## Task description
Give the records once more, exactly as they stand.

## Given information
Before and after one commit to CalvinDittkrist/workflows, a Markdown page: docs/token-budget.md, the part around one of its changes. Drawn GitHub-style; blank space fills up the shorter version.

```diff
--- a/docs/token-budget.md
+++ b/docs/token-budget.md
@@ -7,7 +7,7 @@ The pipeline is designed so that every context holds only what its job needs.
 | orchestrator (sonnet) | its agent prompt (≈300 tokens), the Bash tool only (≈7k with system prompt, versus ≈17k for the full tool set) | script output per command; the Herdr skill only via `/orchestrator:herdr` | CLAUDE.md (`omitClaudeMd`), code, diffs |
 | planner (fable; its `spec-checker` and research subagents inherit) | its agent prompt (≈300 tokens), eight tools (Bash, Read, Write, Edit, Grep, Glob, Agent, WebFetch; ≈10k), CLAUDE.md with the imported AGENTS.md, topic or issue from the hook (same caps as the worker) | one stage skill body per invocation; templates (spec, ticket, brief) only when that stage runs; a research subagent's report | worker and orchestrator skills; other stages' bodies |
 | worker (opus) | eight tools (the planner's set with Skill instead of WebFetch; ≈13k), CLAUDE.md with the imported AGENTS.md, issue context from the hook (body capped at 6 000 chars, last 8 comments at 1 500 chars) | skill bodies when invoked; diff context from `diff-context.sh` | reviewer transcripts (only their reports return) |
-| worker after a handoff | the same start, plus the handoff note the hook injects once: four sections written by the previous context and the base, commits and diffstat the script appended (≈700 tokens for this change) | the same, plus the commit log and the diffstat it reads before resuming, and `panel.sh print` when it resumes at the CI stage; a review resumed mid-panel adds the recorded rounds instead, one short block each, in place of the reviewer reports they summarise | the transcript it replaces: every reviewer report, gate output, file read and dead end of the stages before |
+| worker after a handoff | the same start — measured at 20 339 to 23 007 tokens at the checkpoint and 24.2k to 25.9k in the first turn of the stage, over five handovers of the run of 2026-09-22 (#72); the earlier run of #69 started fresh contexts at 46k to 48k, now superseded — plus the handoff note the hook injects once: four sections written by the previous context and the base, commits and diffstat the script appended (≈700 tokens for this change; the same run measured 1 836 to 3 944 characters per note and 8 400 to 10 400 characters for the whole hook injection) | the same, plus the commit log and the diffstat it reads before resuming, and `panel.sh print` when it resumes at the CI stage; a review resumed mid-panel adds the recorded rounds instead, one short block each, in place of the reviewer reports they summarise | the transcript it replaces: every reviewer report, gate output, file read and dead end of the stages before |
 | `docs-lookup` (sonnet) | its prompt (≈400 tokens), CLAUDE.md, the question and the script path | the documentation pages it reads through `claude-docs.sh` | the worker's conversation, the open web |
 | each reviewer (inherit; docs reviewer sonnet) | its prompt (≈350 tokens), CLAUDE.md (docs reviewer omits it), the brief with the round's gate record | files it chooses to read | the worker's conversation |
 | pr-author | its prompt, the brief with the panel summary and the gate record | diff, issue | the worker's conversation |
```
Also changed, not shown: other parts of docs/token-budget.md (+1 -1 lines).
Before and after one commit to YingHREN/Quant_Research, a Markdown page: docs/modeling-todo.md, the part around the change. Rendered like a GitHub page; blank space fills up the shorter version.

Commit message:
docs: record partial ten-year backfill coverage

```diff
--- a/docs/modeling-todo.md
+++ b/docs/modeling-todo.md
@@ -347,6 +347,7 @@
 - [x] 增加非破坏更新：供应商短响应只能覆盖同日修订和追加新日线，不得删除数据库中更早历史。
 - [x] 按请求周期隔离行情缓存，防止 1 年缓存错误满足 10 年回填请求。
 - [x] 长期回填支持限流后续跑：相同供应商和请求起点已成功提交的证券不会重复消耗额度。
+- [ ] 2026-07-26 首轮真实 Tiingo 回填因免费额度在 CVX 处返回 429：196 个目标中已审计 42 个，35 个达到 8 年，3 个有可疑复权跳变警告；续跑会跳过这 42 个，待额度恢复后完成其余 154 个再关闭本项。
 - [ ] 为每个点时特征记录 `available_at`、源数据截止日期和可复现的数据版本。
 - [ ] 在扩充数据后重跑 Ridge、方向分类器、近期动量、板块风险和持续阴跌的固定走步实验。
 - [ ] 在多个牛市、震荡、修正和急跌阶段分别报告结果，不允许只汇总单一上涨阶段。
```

## Exercise response
Before and after one commit to CalvinDittkrist/workflows, a Markdown page: docs/token-budget.md, the part around one of its changes. Drawn GitHub-style; blank space fills up the shorter version.

```diff
--- a/docs/token-budget.md
+++ b/docs/token-budget.md
@@ -7,7 +7,7 @@ The pipeline is designed so that every context holds only what its job needs.
 | orchestrator (sonnet) | its agent prompt (≈300 tokens), the Bash tool only (≈7k with system prompt, versus ≈17k for the full tool set) | script output per command; the Herdr skill only via `/orchestrator:herdr` | CLAUDE.md (`omitClaudeMd`), code, diffs |
 | planner (fable; its `spec-checker` and research subagents inherit) | its agent prompt (≈300 tokens), eight tools (Bash, Read, Write, Edit, Grep, Glob, Agent, WebFetch; ≈10k), CLAUDE.md with the imported AGENTS.md, topic or issue from the hook (same caps as the worker) | one stage skill body per invocation; templates (spec, ticket, brief) only when that stage runs; a research subagent's report | worker and orchestrator skills; other stages' bodies |
 | worker (opus) | eight tools (the planner's set with Skill instead of WebFetch; ≈13k), CLAUDE.md with the imported AGENTS.md, issue context from the hook (body capped at 6 000 chars, last 8 comments at 1 500 chars) | skill bodies when invoked; diff context from `diff-context.sh` | reviewer transcripts (only their reports return) |
-| worker after a handoff | the same start, plus the handoff note the hook injects once: four sections written by the previous context and the base, commits and diffstat the script appended (≈700 tokens for this change) | the same, plus the commit log and the diffstat it reads before resuming, and `panel.sh print` when it resumes at the CI stage; a review resumed mid-panel adds the recorded rounds instead, one short block each, in place of the reviewer reports they summarise | the transcript it replaces: every reviewer report, gate output, file read and dead end of the stages before |
+| worker after a handoff | the same start — measured at 20 339 to 23 007 tokens at the checkpoint and 24.2k to 25.9k in the first turn of the stage, over five handovers of the run of 2026-09-22 (#72); the earlier run of #69 started fresh contexts at 46k to 48k, now superseded — plus the handoff note the hook injects once: four sections written by the previous context and the base, commits and diffstat the script appended (≈700 tokens for this change; the same run measured 1 836 to 3 944 characters per note and 8 400 to 10 400 characters for the whole hook injection) | the same, plus the commit log and the diffstat it reads before resuming, and `panel.sh print` when it resumes at the CI stage; a review resumed mid-panel adds the recorded rounds instead, one short block each, in place of the reviewer reports they summarise | the transcript it replaces: every reviewer report, gate output, file read and dead end of the stages before |
 | `docs-lookup` (sonnet) | its prompt (≈400 tokens), CLAUDE.md, the question and the script path | the documentation pages it reads through `claude-docs.sh` | the worker's conversation, the open web |
 | each reviewer (inherit; docs reviewer sonnet) | its prompt (≈350 tokens), CLAUDE.md (docs reviewer omits it), the brief with the round's gate record | files it chooses to read | the worker's conversation |
 | pr-author | its prompt, the brief with the panel summary and the gate record | diff, issue | the worker's conversation |
```
Also changed, not shown: other parts of docs/token-budget.md (+1 -1 lines).
Before and after one commit to YingHREN/Quant_Research, a Markdown page: docs/modeling-todo.md, the part around the change. Rendered like a GitHub page; blank space fills up the shorter version.

Commit message:
docs: record partial ten-year backfill coverage

```diff
--- a/docs/modeling-todo.md
+++ b/docs/modeling-todo.md
@@ -347,6 +347,7 @@
 - [x] 增加非破坏更新：供应商短响应只能覆盖同日修订和追加新日线，不得删除数据库中更早历史。
 - [x] 按请求周期隔离行情缓存，防止 1 年缓存错误满足 10 年回填请求。
 - [x] 长期回填支持限流后续跑：相同供应商和请求起点已成功提交的证券不会重复消耗额度。
+- [ ] 2026-07-26 首轮真实 Tiingo 回填因免费额度在 CVX 处返回 429：196 个目标中已审计 42 个，35 个达到 8 年，3 个有可疑复权跳变警告；续跑会跳过这 42 个，待额度恢复后完成其余 154 个再关闭本项。
 - [ ] 为每个点时特征记录 `available_at`、源数据截止日期和可复现的数据版本。
 - [ ] 在扩充数据后重跑 Ridge、方向分类器、近期动量、板块风险和持续阴跌的固定走步实验。
 - [ ] 在多个牛市、震荡、修正和急跌阶段分别报告结果，不允许只汇总单一上涨阶段。
```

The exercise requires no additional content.